Newtonian Fluid

(redirected from Newtonian liquid)
Also found in: Medical.

Newtonian fluid

A fluid whose stress at each point is linearly proportional to its strain rate at that point. The concept was first deduced by Isaac Newton and is directly analogous to Hooke's law for a solid. All gases are newtonian, as are most common liquids such as water, hydrocarbons, and oils.

A simple example, often used for measuring fluid deformation properties, is the steady one-dimensional flow u(y) between a fixed and a moving wall (see illustration). The no-slip condition at each wall forces the fluid into a uniform shear strain rate ε, given by Eq. (1),

which is induced by a uniform shear stress &tgr;. Here V is the speed of the moving wall, H is the perpendicular distance between the walls, and u is the fluid velocity at distance y from the fixed wall.

A fluid sheared between two platesenlarge picture
A fluid sheared between two plates

If the fluid is newtonian, the experimental plot of &tgr; versus will be a straight line.
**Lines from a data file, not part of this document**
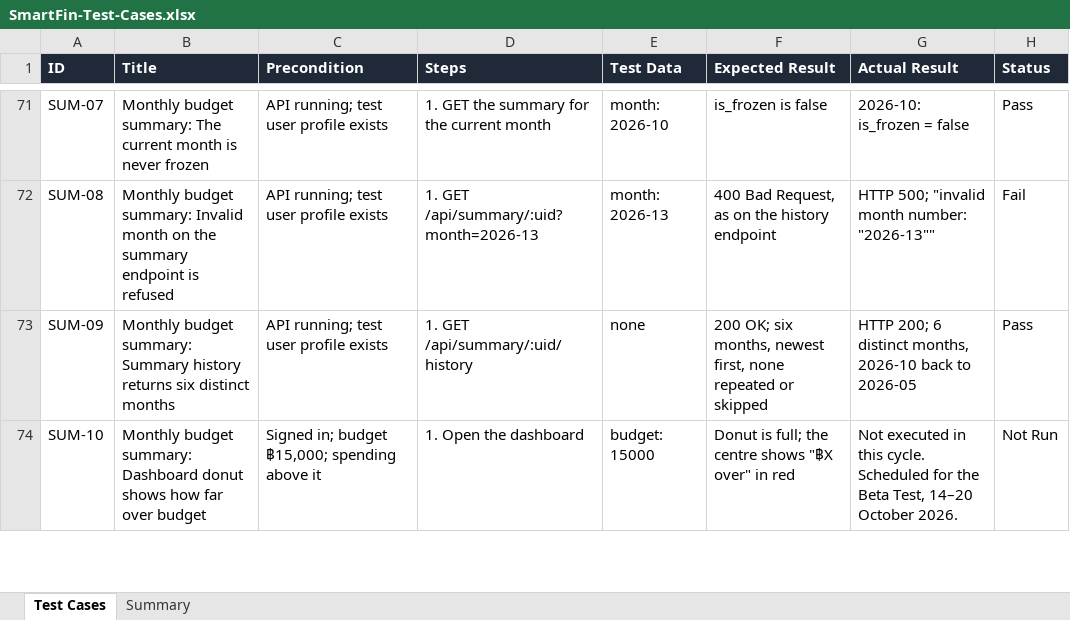
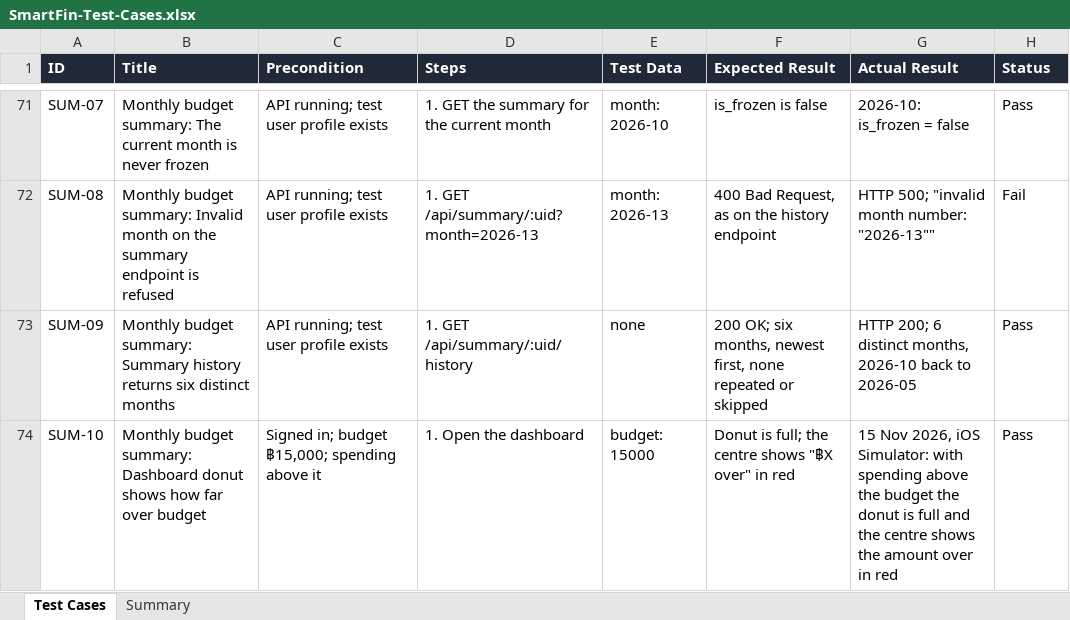
Before and after one commit to SmartFin-App/smartfin, an Excel workbook: smartfin-docs/10-20261006 (test design spec)/SmartFin-Test-Cases.xlsx, sheet Test Cases, drawn as a sheet; only a part is shown, gaps mark what is left out; values as stored, in another font and other column widths than the file's, no borders; conditional formats not drawn; the diff covers the shown part only; the diff names each change by its address in the sheet, - before the commit and + after, or states it on an @@ line.

```diff
--- a/smartfin-docs/10-20261006 (test design spec)/SmartFin-Test-Cases.xlsx (sheet Test Cases)
+++ b/smartfin-docs/10-20261006 (test design spec)/SmartFin-Test-Cases.xlsx (sheet Test Cases)
-G74 (Actual Result): Not executed in this cycle. Scheduled for the Beta Test, 14–20 October 2026.
+G74 (Actual Result): 15 Nov 2026, iOS Simulator: with spending above the budget the donut is full and the centre shows the amount over in red
-H74 (Status): Not Run
+H74 (Status): Pass
```
Also changed, not shown: 46 edited cells elsewhere in this sheet, sheet Summary, 2 other files.
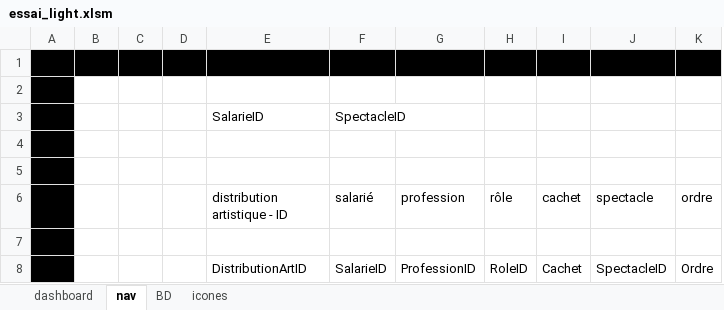
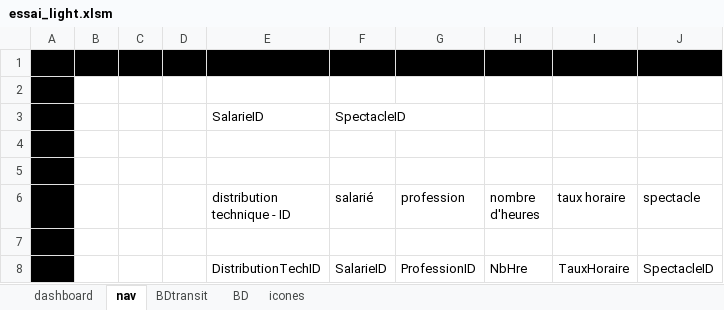
Before and after one commit to NicolasBordes/projets-vba, an Excel workbook: essai_light.xlsm, sheet nav, drawn as a sheet; values as stored, in another font and other column widths than the file's, no borders; charts and pictures not drawn; removed rows and columns are numbered as before the commit, all else as after; the diff names each change by its address in the sheet, - before the commit and + after, or states it on an @@ line.

```diff
--- a/essai_light.xlsm (sheet nav)
+++ b/essai_light.xlsm (sheet nav)
+sheet tab: BDtransit
-column H (rôle), row 8: RoleID
-column I (cachet), row 8: Cachet
+column H (nombre d'heures), row 8: NbHre
+column I (taux horaire), row 8: TauxHoraire
-column K (ordre), row 8: Ordre
-E6: distribution artistique - ID
+E6: distribution technique - ID
-E8 (distribution technique - ID): DistributionArtID
+E8 (distribution technique - ID): DistributionTechID
```
Also changed, not shown: sheet BD, charts or pictures, shortTable.xlsm.
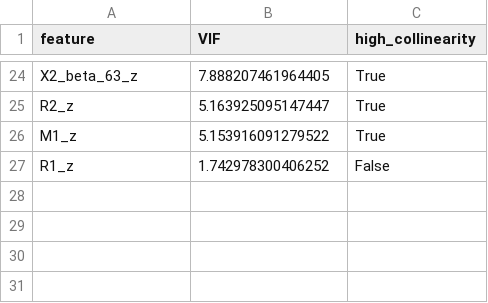
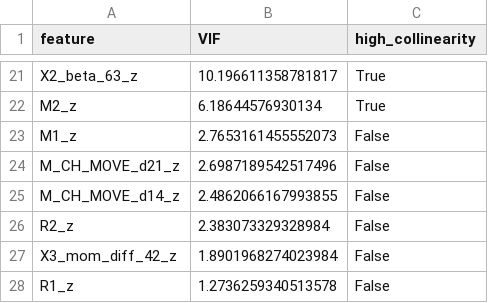
Before and after one commit to blackswan-quants/marketregime_hmm, a CSV file: data/processed/distribution/vif_stats.csv, drawn as a sheet; only a part is shown, gaps mark what is left out; removed rows and columns are numbered as before the commit, all else as after; the diff covers the shown part only; the diff names each change by its address in the sheet, - before the commit and + after, or states it on an @@ line.

```diff
--- a/data/processed/distribution/vif_stats.csv
+++ b/data/processed/distribution/vif_stats.csv
-B21 (VIF): 7.888207461964405
+B21 (VIF): 10.196611358781817
-row 25: R2_z | 5.163925095147447 | True
+row 22: M2_z | 6.18644576930134 | True
-B23 (VIF): 5.153916091279522
+B23 (VIF): 2.7653161455552073
-C23 (high_collinearity): True
+C23 (high_collinearity): False
+row 24: M_CH_MOVE_d21_z | 2.6987189542517496 | False
+row 25: M_CH_MOVE_d14_z | 2.4862066167993855 | False
+row 26: R2_z | 2.383073329328984 | False
+row 27: X3_mom_diff_42_z | 1.8901968274023984 | False
-B28 (VIF): 1.742978300406252
+B28 (VIF): 1.2736259340513578
```
Also changed, not shown: 11 added rows, 14 removed rows and 8 edited cells elsewhere in this file, data/processed/distribution/distribution_stats.csv, data/reports/distribution_stats_copy_for_report.csv, 21 other files.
The constant of proportionality is called the viscosity μ of the fluid, as stated in Eq. (2). (2)  The viscosity coefficients of common fluids vary by several orders of magnitude. See Fluid flow, Fluids, Viscosity

Newtonian Fluid


a fluid that obeys Newton’s law of viscous friction. For rectilinear laminar flow, this law states that the shear stress τ in the planes of contact of layers of the fluid is directly proportional to the derivative of the rate of flow ν in the direction of the normal n to these planes; that is, τ = η(∂ν/∂n) where η is the coefficient of viscosity. In the general case of a three-dimensional flow, for a Newtonian fluid a linear relation holds between the stress tensor and the tensor of the rates of strain. Most liquids, including water and lubricating oil, and all gases have the properties of a Newtonian fluid. The flow of Newtonian fluids is studied in hydrodynamics and aerodynamics.

Non-Newtonian fluids are fluids for which the relations indicated above are not linear, for example, for the rectilinear flow

where k ≠ 1. Examples are a number of suspensions and solutions of polymers. Rheology is the study of such flows.


Newtonian fluid

[′nü′tō·nē·ən ′flü·əd]
(fluid mechanics)
A simple fluid in which the state of stress at any point is proportional to the time rate of strain at that point; the proportionality factor is the viscosity coefficient.
References in periodicals archive ?
Their result has two parameters with values depending on the shape of the conduit, and when these are not available the solution of a linear, partial differential equation over the cross-section is required but only for a Newtonian liquid (n=1).
This is similar to the behavior of fibers suspended in a Newtonian liquid where the Trouton ratio varies as the square of the fiber aspect ratio (17).
One important conclusion from the results presented is that deformation of a falling non-Newtonian surfactant covered drop in a Newtonian liquid is mainly controlled by interfacial tension and viscous forces and that inertia and shear-thinning effects are negligible.
Barlow and Langlois (7), Szekely and Martins (8) and Patel (9) developed models for bubble growth in a Newtonian liquid.
A growth model of a large number of spherical bubbles in polymer melts was proposed, which employs a cell model and assumes an ideal gas and a Newtonian liquid [12].
The model is based on the analysis of flow of a Newtonian liquid inside a rectangular multilayer channel.
A model for flow start-up of a Newtonian liquid in an initially empty modular self-wiping co-rotating twin screw extruder is developed.
This situation is analogous to the thinning of a Newtonian liquid on a rotating disk first derived by Emslie, Bonner, and Peck (4):
The residence time was determined by using glycerol at room temperature, which is a Newtonian liquid with a viscosity of 0.
Through both approaches, he defined the operability limits of a reverse roll coater for Newtonian liquids.
Further, scientists have mostly focused on making surfaces that repel only one of the two families of liquids - Newtonian liquids, named for the great English scientist who described how they flow.
Using Newtonian liquids, they obtained a characteristic curve when a dimensionless power number was plotted against Reynolds number.